Argentina still claims the islands, which it calls the Malvinas. Britain says the Falklands are a self-governing entity under its protection.
After decades of tense relations, though, both countries have experienced a thaw, including a deal that allowed a multinational team of experts to exhume and identify the remains of dozens of Argentine soldiers.
Today, veterans and relatives of those who died also say the recovery of objects taken as war trophies has helped heal their scars.

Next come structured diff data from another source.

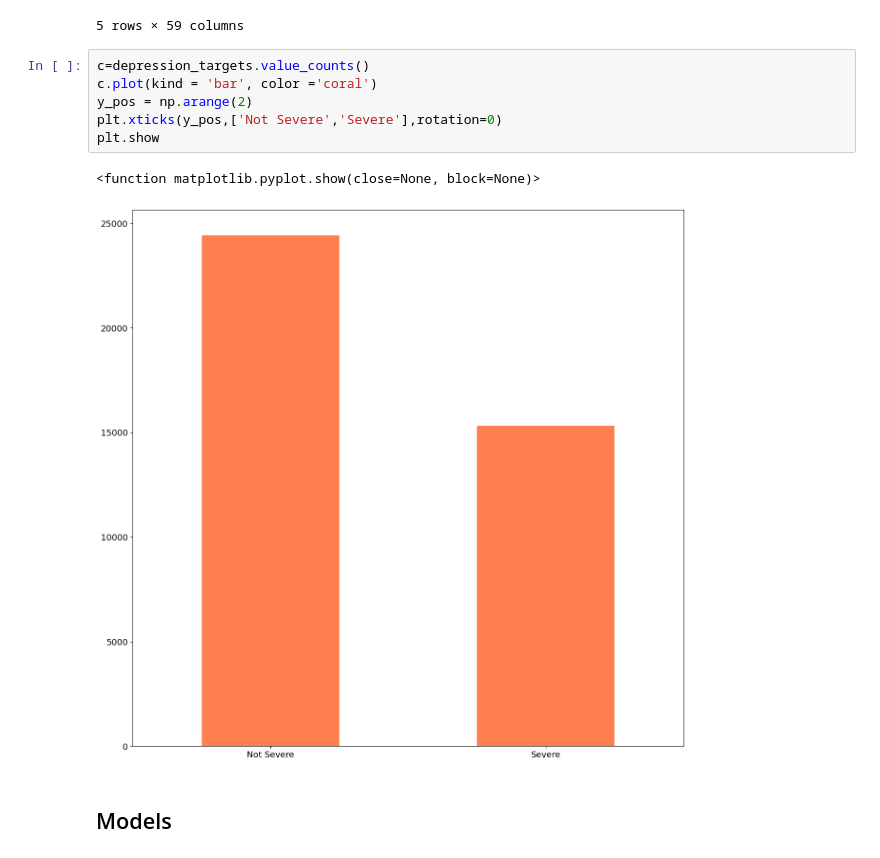
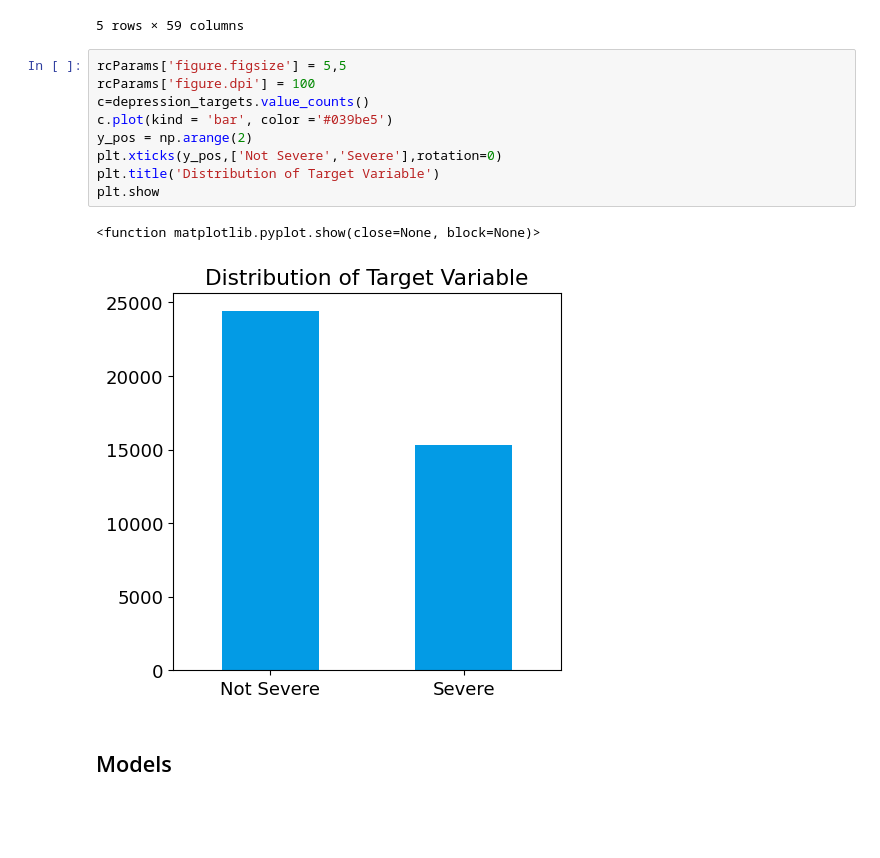
Before and after one commit to avisionary/depression_analysis, a Jupyter notebook: codes/Model_M.ipynb, the cells around one changed output. Saved outputs shown, nothing was run; the diff lists cells and outputs as text; blank space fills up the shorter version.

```diff
--- a/codes/Model_M.ipynb
+++ b/codes/Model_M.ipynb
@@ -98,14 +111,17 @@ depression.head()
 | 4 | 2 | 5 | 3 | 6 | 5 | 5 | 5 | 6 | 3 | 3 | ... | ... |
 5 rows × 59 columns
 # %%
+rcParams['figure.figsize'] = 5,5
+rcParams['figure.dpi'] = 100
 c=depression_targets.value_counts()
-c.plot(kind = 'bar', color ='coral')
+c.plot(kind = 'bar', color ='#039be5')
 y_pos = np.arange(2)
 plt.xticks(y_pos,['Not Severe','Severe'],rotation=0)
+plt.title('Distribution of Target Variable')
 plt.show
 # %% [output]
 <function matplotlib.pyplot.show(close=None, block=None)>
-[figure, old version]
+[figure, new version]
 # %% [markdown]
 ## Models
 # %%
```
Also changed, not shown: parts of 11 cells of this notebook, 2 other files.
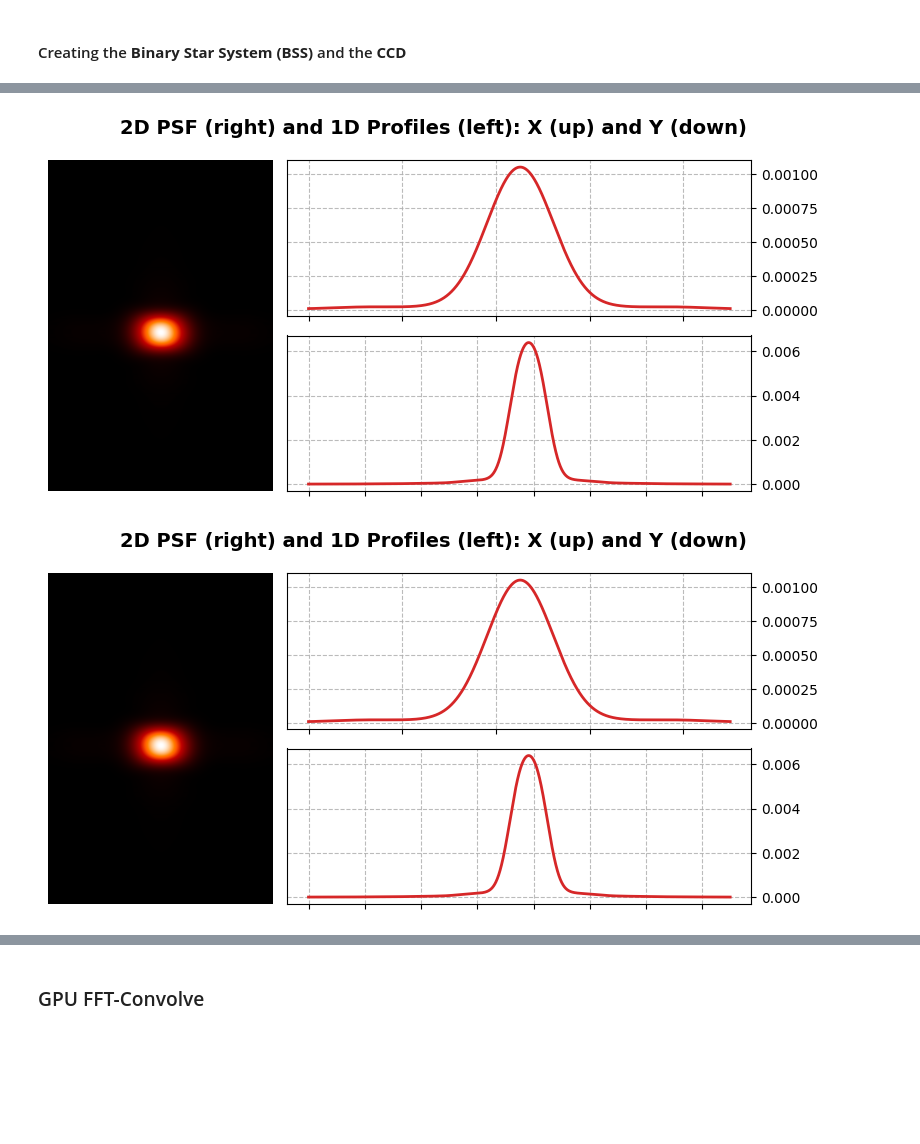
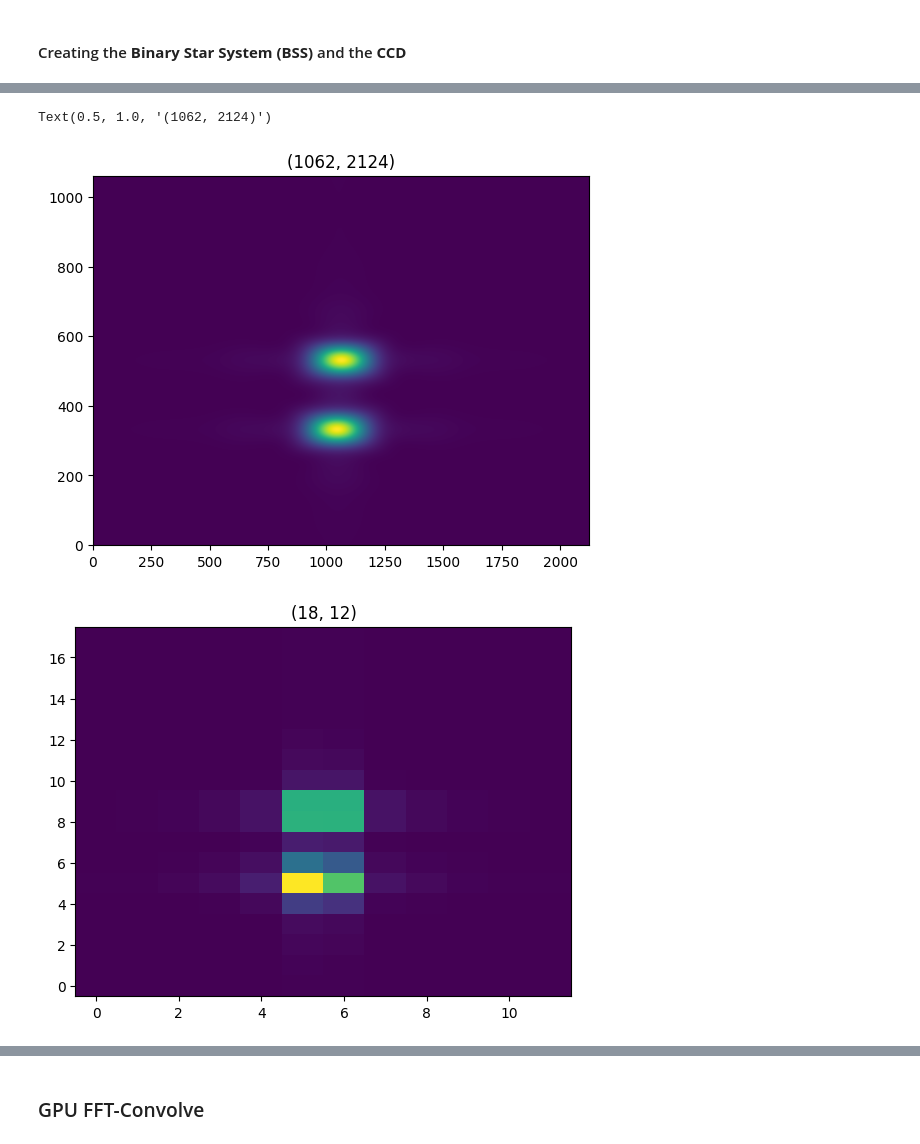
Before and after one commit to pietroferraiuolo/BINCAT, a Jupyter notebook: 01-psf-simulation.ipynb, the cells around one changed output, grey strips where cells are left out. Drawn from its saved outputs; the diff is of its cells as text; code cells hidden in the pictures; blank space fills up the shorter version.

```diff
--- a/01-psf-simulation.ipynb
+++ b/01-psf-simulation.ipynb
@@ -101,5 +97,15 @@ obs, obsh = osu.load_fits('data/simulations/observations/20250922_191707/1230.fi
-# %%
-ccd.display_psf(psf=obs)
-# %% [output]
-[figure, removed]
-[figure, removed]
+# %%
+cov = c.convolve_fft(map, ccd.psf, normalize_kernel=True, boundary='wrap', allow_huge=True)
+# %%
+plt.imshow(cov, aspect='auto', origin='lower')
+plt.title(cov.shape)
+# %% [output]
+Text(0.5, 1.0, '(1062, 2124)')
+[figure, added]
+# %%
+finview = rebinned(cov, axis_ratio=(1,3), rebin_factor=59)
+plt.imshow(finview, origin='lower', aspect='auto')
+plt.title(finview.shape)
+px,py = ccd._computeXandYpsf(finview)
+# %% [output]
+[figure, added]
```
Also changed, not shown: parts of 10 cells of this notebook, 1 other file.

“I can’t stop looking at it, thinking of what it did to stop the bomb shrapnel blowing my head off,” Altieri said about his helmet, although he still lost an eye and part of his brain in a blast during battle for Mount Longdon on June 12, 1982, two days before fighting stopped.
In a parallel tale of reconciliation, Argentine veteran Diego Carlos Arreseigor announced March 7 that he is planning to return the blood-stained helmet of fallen British soldier Alexander Shaw, who was killed at Mount Longdon at age 25.
The helmet is expected to be delivered to Shaw’s sister, Susan, in April or May.
“Susan touched me with her spirituality. She was 15 when her brother left for the war,” Arreseigor told The Associated Press.
Arreseigor said he had picked up the helmet in a pile of discarded equipment and hid it from a British soldier by keeping it under his jacket.
“I kept it these 37 years, always considering it a trophy of war, a sort of consolation for the loss and the pain of so many fallen friends,” he said.
Some years ago he became curious about who had worn it and noticed it had a last name written on one of its interior belts.
Arreseigor eventually found out Shaw’s identity and learned he had been a victim of Argentine artillery.
“The story moved me. Knowing that he died just hours before the cease-fire. … it’s sad like all war stories,” he said. “I just turned 60 and I demand our sovereignty over Las Malvinas, but I also pay homage to all of those who died — Argentine and British — because I think that’s the way to rebuild.”
For Altieri, having his helmet has helped him find similar closure.
After the war’s cease-fire, Altieri’s helmet was taken to London by a British paratrooper who had pulled it from a heap of military equipment. After the man passed away, it was kept by his family until it was put up for auction four years ago.
At the time, Altieri offered about $520 (400 pounds), but a British man who collects war objects paid twice that amount and Altieri failed to persuade him to sell it.
“He’d say: ‘Even if the queen comes asking for it, I won’t give it away,'” Altieri recalled.
Some days ago, however, the helmet briefly went up for auction again on eBay for about $13,000 (10,500 pounds). When it was taken off the site, Altieri feared he had lost it for good until he heard the news: An anonymous Argentine entrepreneur had bought it for Altieri.
“All the memories of what I lived in the Malvinas came back to me,” Altieri said.
He now hopes to display it at home before donating it to a Falklands war museum. “I want people to see it and see what happened to us there.”
Associated Press journalists Paul Byrne and Natacha Pisarenko contributed to this report.
Almudena Calatrava, The Associated Press